Now that Carl Nielsen is getting more of the attention he rightly and richly deserves (albeit gradually), it will be interesting to examine the maestros who effectively (or compellingly) gave us glimpses (or pictures) of Nielsen the composer and what he did in the development of Danish music (and beyond Denmark, for he had his own say on progressive tonality which impacted on the art, and perhaps, the science of composition - Look at Robert Simpson the composer and scholar for instance).

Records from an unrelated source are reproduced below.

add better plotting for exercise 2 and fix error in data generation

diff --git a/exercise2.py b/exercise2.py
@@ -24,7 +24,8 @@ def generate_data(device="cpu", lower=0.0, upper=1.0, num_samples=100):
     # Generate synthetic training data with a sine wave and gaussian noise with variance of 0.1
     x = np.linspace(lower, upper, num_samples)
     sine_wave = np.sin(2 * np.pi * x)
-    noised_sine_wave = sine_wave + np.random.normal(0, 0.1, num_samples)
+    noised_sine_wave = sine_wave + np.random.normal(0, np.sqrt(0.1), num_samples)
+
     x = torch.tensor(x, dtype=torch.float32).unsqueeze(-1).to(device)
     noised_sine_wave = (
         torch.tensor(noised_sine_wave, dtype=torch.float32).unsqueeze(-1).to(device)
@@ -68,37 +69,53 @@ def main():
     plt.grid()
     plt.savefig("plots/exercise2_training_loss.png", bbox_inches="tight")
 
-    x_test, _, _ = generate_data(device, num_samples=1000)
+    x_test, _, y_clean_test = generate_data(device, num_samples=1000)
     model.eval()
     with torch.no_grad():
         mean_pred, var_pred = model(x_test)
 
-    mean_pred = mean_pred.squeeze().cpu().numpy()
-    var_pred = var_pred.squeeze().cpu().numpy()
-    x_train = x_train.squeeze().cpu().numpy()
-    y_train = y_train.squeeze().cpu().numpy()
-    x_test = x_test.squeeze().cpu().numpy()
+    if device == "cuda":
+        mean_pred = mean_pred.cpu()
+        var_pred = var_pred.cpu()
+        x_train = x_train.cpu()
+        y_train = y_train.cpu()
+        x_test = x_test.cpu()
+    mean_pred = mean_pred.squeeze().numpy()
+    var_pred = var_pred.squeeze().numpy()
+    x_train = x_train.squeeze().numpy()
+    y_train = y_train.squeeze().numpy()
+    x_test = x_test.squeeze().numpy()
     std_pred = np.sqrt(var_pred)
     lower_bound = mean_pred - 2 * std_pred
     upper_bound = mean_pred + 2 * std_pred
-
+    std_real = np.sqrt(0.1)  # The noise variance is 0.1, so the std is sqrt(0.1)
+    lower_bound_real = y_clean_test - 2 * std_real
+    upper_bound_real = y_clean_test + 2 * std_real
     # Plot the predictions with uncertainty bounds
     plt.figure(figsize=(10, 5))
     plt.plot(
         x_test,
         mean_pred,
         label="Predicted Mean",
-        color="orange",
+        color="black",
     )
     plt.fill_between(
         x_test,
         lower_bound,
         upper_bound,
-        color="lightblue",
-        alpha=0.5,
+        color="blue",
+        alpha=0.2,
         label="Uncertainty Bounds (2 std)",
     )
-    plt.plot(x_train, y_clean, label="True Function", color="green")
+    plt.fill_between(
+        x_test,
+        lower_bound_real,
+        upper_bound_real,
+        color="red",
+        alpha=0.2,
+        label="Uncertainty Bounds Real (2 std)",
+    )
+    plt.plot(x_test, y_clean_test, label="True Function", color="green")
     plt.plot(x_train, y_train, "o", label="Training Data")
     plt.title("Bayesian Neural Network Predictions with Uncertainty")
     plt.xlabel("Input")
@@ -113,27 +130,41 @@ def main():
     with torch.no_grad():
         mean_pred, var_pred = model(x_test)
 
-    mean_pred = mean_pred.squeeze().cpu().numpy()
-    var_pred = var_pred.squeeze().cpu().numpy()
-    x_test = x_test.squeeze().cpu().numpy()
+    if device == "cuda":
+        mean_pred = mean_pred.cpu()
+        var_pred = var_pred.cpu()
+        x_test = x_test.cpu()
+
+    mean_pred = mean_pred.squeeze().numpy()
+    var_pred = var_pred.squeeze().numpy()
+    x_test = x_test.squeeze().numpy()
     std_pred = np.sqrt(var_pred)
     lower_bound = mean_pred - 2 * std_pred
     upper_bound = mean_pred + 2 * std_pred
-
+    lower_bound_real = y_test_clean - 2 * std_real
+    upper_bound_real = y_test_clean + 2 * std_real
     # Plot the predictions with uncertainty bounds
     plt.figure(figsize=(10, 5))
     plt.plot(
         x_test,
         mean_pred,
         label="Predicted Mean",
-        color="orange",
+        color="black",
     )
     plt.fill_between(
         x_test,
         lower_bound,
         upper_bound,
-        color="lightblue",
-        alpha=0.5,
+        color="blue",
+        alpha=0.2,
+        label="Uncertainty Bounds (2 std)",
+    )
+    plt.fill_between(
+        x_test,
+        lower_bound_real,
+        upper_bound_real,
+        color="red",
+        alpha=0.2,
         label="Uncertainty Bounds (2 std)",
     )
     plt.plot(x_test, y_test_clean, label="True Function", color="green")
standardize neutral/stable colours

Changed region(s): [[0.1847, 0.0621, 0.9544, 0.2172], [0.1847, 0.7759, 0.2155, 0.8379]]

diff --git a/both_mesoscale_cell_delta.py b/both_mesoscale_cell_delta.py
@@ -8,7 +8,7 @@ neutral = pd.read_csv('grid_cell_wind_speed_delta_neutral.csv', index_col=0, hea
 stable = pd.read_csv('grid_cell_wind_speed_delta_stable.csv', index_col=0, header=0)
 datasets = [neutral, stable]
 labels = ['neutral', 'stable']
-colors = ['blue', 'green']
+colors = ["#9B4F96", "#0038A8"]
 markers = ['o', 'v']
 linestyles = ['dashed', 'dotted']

Clearly Erik Tuxen, Thomas Jensen, and Launy Grøndahl were the earliest conductors to record Nielsen's music, but in terms of exposing the music to the wider audience outside Denmark, Leonard Bernstein, I felt, really jump started that (not taking away the pioneering efforts of Stokowski, Horenstein, Max Rudolf, Martinon, and Morton Gould). Eugene Ormandy played a huge role in this also. Blomstedt came alone and did comprehensive surveys of Nielsen's orchestral music (first with the Danish Radio Symphony Orchestra and then with the San Francisco Symphony) while Ole Schmidt's set with the London Symphony is a milestone in its own right. By the 1980s and onward, there was really no turning back, and now there are no less than ten cycles of the symphonies and with more on the way (Gilbert is doing one with the New York Philharmonic to commemorate the 150th Anniversary of Nielsen's birth).
Great (or Compelling) Nielsen Conductors? Other than Erik Tuxen, Thomas Jensen, and Launy Grøndahl, whose recordings give us glimpses of how Nielsen himself approached his own music, I would also mention:
Bernstein: for this unrelenting energy and non-sentimental approach to Nielsen's rugged symphonic landscape, and yet found much humanity in the writing that's swelling. Take the beautiful second part of the Fifth Symphony's first movement for instance. And special mention must go to Elden C. Bailey, perhaps the most captivating snare drummer on record.
Bryden Thomson: for his straight-faced, unadorned approach to Nielsen, yet give the works the appropriate level of cragginess they require (the Third Symphony, for instance, which is among the best in the market in my opinion). Yet he has something fresh to say, like in the First Symphony for instance.
Myung-whun Chung, Blomstedt & Jarvi: who share the virtues of Bernstein, but with the dynamism that does not distract from Nielsen power of communication (but enhances it instead).
Ole Schmidt: his ensemble can be scrappy, but the sheer vitality and intensity of their readings cannot be ignored.
Douglas Bostock: for his unerring sense of directness and warmth (despite balancing issues in some of the recordings).
Horenstein: Unfortunately he did not do as much Nielsen as I would have like to see, but his efforts are more than noteworthy. His recording of "Saul and David" demonstrates the level of his sympathy with the score and his understanding of the composer.
Other glowing recordings:
Zubin Mehta with the Los Angeles Philharmonic (Nielsen's Fourth).
Solonen with the Swedish Radio Symphony (Nielsen's Second).
Kubelik with the Danish Radio Symphony (Nielsen's Fifth, a very fresh, insightful reading).
Ormandy with the Philadelphia (Nielsen's Sixth).
Bernstein with the Royal Danish Orchestra (Nielsen's Third).
Ulf Schirmer with Soloists and Danish National Royal Symphonic Orchestra and Choir (Maskarade).
Gennady Rozhdestvensky and the Danish Radio Symphony (Aladdin).
Thomas Dausgaard with the Danish Radio Symphony (Nielsen's overtures).
But enough of my take. Please, what say you?
David A. Hollingsworth